Top of SOURCE MATERIAL

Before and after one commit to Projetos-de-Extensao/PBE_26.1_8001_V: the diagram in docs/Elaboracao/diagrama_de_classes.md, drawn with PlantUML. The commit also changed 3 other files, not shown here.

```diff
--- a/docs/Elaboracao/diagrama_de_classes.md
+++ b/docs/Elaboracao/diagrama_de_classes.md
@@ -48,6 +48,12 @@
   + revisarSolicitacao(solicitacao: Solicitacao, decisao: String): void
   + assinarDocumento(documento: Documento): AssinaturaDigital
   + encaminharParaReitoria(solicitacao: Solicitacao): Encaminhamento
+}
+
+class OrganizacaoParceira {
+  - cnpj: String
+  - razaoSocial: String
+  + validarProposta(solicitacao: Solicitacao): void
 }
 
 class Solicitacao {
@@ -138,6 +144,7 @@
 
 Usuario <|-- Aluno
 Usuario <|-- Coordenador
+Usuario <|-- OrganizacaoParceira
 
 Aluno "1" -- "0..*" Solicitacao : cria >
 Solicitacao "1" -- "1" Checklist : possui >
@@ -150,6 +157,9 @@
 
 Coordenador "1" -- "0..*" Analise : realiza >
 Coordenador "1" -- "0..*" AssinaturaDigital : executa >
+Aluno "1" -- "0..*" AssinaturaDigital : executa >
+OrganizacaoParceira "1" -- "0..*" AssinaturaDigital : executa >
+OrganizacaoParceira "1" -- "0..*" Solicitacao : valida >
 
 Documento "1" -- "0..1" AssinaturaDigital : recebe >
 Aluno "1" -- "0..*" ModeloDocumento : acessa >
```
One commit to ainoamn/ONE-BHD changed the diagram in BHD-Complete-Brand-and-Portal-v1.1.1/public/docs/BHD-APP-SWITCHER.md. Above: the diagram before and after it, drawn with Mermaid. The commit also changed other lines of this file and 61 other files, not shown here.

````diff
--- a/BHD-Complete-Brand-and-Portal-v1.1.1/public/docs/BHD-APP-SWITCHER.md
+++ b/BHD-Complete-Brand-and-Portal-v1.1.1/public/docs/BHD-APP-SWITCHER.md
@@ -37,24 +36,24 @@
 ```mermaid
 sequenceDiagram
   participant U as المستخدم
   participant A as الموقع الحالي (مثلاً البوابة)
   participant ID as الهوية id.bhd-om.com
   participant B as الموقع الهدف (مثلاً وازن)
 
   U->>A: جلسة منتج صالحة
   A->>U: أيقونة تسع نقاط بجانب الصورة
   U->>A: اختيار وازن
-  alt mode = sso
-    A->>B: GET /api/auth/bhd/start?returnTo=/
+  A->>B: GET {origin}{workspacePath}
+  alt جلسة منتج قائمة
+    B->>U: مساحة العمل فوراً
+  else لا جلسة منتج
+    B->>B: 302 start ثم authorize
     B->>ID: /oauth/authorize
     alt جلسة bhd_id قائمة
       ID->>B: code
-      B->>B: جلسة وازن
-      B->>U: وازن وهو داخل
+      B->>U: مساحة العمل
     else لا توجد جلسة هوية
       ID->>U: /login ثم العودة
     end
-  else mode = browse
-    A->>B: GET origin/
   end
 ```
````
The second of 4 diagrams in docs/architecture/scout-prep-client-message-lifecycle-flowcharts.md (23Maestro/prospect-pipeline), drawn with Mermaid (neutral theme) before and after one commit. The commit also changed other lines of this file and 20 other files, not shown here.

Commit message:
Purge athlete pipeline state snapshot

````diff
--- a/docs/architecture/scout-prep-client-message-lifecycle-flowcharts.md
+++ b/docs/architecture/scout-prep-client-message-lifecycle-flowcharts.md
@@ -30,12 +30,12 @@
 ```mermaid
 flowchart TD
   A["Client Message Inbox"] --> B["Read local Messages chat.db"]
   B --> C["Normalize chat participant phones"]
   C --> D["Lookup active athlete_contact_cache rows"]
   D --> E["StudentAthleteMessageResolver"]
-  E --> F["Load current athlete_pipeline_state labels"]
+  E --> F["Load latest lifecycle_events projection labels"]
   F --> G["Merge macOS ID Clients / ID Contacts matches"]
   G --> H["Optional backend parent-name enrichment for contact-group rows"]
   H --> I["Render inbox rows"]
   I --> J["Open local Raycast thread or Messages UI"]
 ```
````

Bottom of SOURCE MATERIAL

WHAT NEEDS TO BE DONE:
Return every line above that contains the word "lines".

WRITTEN REPLY:
One commit to ainoamn/ONE-BHD changed the diagram in BHD-Complete-Brand-and-Portal-v1.1.1/public/docs/BHD-APP-SWITCHER.md. Above: the diagram before and after it, drawn with Mermaid. The commit also changed other lines of this file and 61 other files, not shown here.
The second of 4 diagrams in docs/architecture/scout-prep-client-message-lifecycle-flowcharts.md (23Maestro/prospect-pipeline), drawn with Mermaid (neutral theme) before and after one commit. The commit also changed other lines of this file and 20 other files, not shown here.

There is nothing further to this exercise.